'''

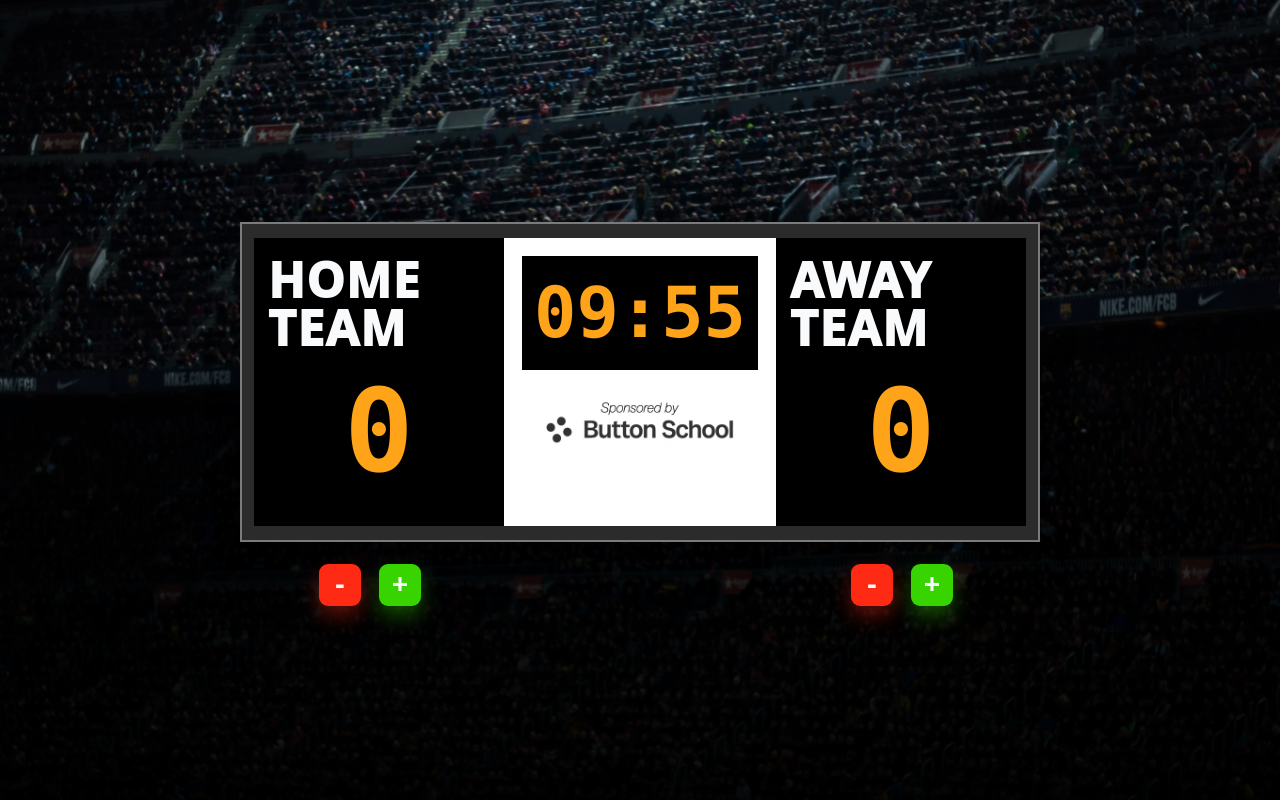
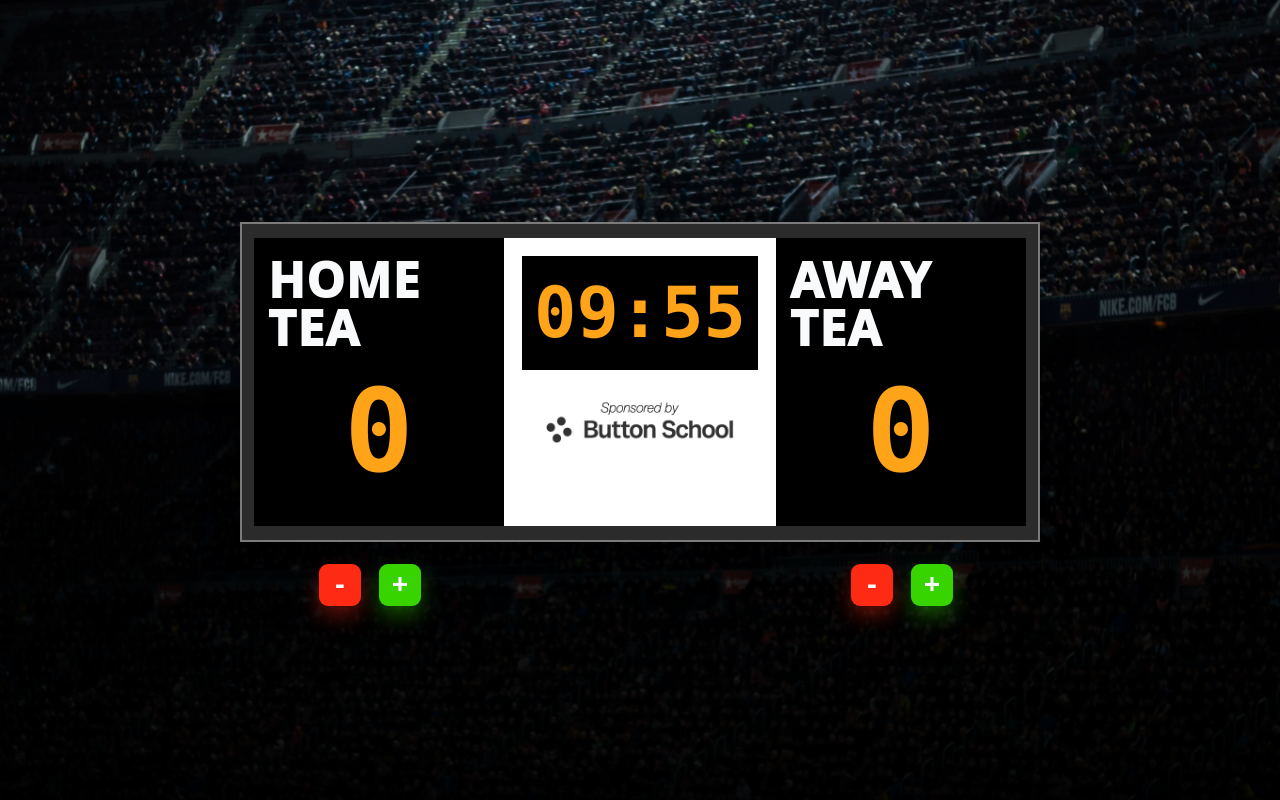
Before and after one commit to digitalaltruist/score-keeper, a plain HTML site: page score-keeper/index.html in a window 1280 px wide. Drawn offline with Linux system fonts and the light colour scheme.

Commit message:
removed m

```diff
--- a/score-keeper/index.html
+++ b/score-keeper/index.html
@@ -13,7 +13,7 @@
 
         <div class="scoreboard" role="group" aria-label="Scoreboard">
           <div class="team team-a">
-            <div class="team-name">HOME TEAM</div>
+            <div class="team-name">HOME TEA</div>
             <span id="team-a-score" class="score-value">0</span>
           </div>
 
@@ -31,7 +31,7 @@
           </div>
 
           <div class="team team-b">
-            <div class="team-name">AWAY TEAM</div>
+            <div class="team-name">AWAY TEA</div>
             <span id="team-b-score" class="score-value">0</span>
           </div>
         </div>
```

'''

Look through the entries above; copy every line holding the string "value".

SOLUTION TO THE PROBLEM:
             <span id="team-a-score" class="score-value">0</span>
             <span id="team-b-score" class="score-value">0</span>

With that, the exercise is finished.